> _TASK_: Pick out every line in the data below that holds "with".

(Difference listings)

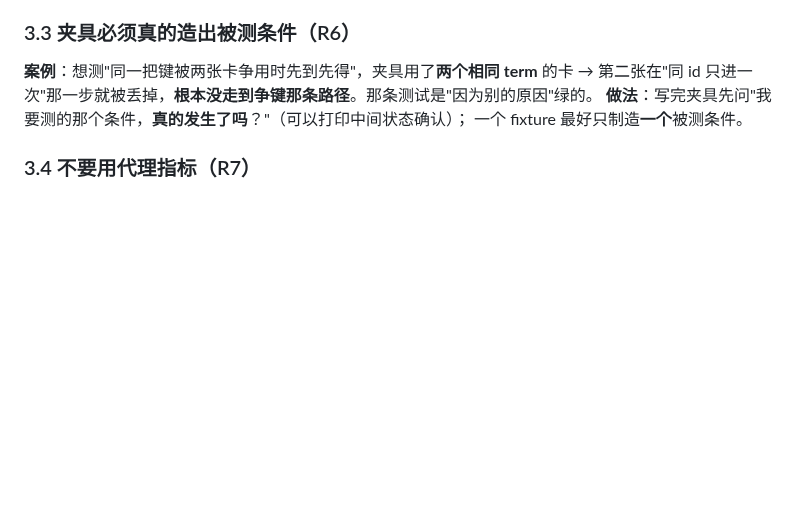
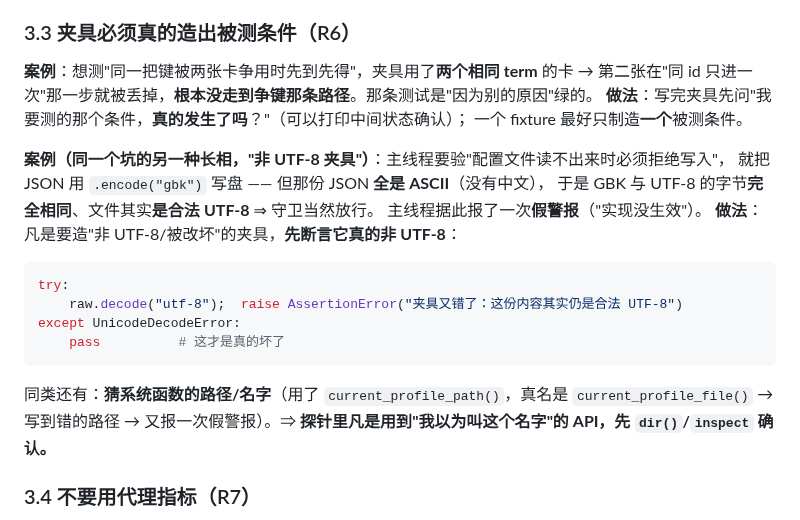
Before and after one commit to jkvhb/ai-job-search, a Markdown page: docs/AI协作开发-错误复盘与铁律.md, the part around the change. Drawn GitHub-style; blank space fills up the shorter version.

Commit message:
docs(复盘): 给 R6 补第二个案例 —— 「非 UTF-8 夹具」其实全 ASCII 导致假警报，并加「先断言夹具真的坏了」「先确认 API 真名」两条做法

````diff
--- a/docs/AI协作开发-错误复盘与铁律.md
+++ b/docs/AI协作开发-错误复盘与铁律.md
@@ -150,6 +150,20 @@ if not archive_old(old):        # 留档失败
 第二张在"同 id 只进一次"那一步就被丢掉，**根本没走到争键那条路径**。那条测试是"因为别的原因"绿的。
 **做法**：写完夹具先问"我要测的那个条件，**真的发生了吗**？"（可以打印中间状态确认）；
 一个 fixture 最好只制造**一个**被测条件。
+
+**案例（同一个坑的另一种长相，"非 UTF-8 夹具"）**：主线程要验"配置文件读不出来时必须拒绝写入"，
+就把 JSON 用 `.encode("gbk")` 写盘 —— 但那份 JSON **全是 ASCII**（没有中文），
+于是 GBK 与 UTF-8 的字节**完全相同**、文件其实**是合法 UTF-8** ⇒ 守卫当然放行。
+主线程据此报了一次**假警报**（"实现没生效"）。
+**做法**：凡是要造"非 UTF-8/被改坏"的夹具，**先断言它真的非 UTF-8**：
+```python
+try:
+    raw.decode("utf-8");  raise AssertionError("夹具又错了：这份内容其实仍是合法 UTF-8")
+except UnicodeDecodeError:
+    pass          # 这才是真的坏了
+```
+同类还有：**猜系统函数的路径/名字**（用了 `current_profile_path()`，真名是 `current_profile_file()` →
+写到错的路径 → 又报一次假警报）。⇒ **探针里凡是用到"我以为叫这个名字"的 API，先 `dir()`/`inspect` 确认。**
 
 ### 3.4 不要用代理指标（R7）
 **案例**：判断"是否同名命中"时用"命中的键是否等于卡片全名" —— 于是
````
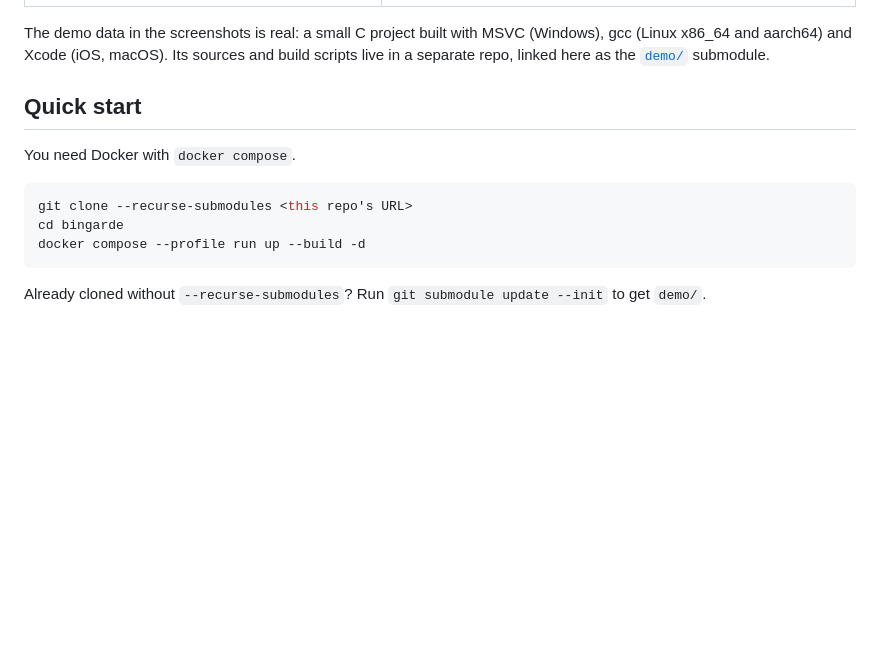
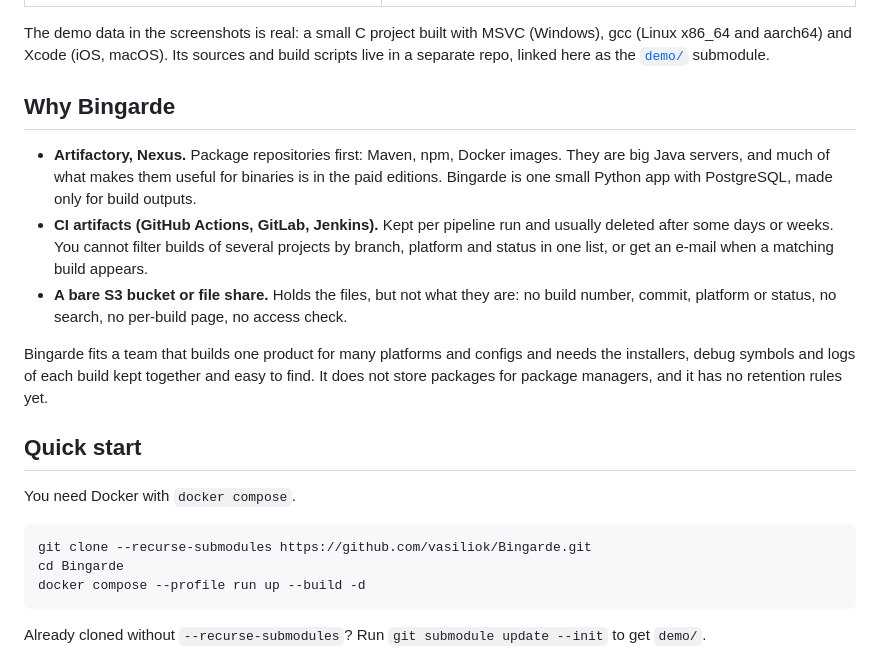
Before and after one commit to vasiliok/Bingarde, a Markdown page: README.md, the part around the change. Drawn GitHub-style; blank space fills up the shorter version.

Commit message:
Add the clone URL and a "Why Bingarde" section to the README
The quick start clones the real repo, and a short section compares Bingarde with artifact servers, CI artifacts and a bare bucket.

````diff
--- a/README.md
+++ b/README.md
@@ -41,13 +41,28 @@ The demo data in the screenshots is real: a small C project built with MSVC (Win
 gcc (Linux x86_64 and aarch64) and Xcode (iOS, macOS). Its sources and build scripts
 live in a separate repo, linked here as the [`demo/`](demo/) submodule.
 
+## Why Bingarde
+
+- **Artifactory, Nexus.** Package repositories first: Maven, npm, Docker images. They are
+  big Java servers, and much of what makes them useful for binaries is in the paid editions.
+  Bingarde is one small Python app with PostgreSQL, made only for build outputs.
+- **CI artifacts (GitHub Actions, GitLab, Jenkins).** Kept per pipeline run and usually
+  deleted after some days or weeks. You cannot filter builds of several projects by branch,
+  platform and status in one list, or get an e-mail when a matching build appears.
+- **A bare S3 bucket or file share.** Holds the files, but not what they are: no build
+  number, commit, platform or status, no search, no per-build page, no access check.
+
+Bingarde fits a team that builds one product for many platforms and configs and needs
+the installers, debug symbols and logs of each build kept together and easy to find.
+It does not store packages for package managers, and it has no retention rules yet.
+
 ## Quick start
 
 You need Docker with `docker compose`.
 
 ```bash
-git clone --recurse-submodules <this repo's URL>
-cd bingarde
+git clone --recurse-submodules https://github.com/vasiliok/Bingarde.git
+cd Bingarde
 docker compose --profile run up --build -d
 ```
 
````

---

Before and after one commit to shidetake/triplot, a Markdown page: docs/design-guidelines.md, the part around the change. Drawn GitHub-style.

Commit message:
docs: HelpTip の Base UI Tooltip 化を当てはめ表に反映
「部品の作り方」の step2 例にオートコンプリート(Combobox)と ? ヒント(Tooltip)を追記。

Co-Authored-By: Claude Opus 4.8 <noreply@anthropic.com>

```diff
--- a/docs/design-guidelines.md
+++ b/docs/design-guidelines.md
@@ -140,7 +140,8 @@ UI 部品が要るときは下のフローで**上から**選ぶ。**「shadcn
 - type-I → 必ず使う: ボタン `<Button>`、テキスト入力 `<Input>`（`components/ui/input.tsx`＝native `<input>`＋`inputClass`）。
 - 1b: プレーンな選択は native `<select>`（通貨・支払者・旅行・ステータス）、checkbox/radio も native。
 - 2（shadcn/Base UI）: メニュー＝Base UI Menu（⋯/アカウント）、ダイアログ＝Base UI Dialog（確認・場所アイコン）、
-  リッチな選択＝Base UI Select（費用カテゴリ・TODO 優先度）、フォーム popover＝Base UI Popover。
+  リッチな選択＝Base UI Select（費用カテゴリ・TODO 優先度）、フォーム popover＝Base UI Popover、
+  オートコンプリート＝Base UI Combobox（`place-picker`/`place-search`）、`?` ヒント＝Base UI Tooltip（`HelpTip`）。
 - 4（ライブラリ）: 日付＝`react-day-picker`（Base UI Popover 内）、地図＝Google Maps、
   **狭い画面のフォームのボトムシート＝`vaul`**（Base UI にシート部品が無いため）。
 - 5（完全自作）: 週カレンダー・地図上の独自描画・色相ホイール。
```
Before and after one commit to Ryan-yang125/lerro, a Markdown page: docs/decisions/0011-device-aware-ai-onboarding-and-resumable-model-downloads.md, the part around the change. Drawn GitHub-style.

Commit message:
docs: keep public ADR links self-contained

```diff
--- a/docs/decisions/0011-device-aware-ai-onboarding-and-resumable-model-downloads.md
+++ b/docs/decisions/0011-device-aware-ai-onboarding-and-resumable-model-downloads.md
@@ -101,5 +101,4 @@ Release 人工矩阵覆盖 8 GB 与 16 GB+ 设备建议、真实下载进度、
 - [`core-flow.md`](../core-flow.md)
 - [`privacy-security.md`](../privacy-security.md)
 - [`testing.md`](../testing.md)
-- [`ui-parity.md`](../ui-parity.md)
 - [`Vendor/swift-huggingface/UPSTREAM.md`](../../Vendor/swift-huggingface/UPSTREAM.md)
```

> _RESPONSE FOR THIS EXERCISE_:
The quick start clones the real repo, and a short section compares Bingarde with artifact servers, CI artifacts and a bare bucket.
@@ -41,13 +41,28 @@ The demo data in the screenshots is real: a small C project built with MSVC (Win
+  Bingarde is one small Python app with PostgreSQL, made only for build outputs.
 You need Docker with `docker compose`.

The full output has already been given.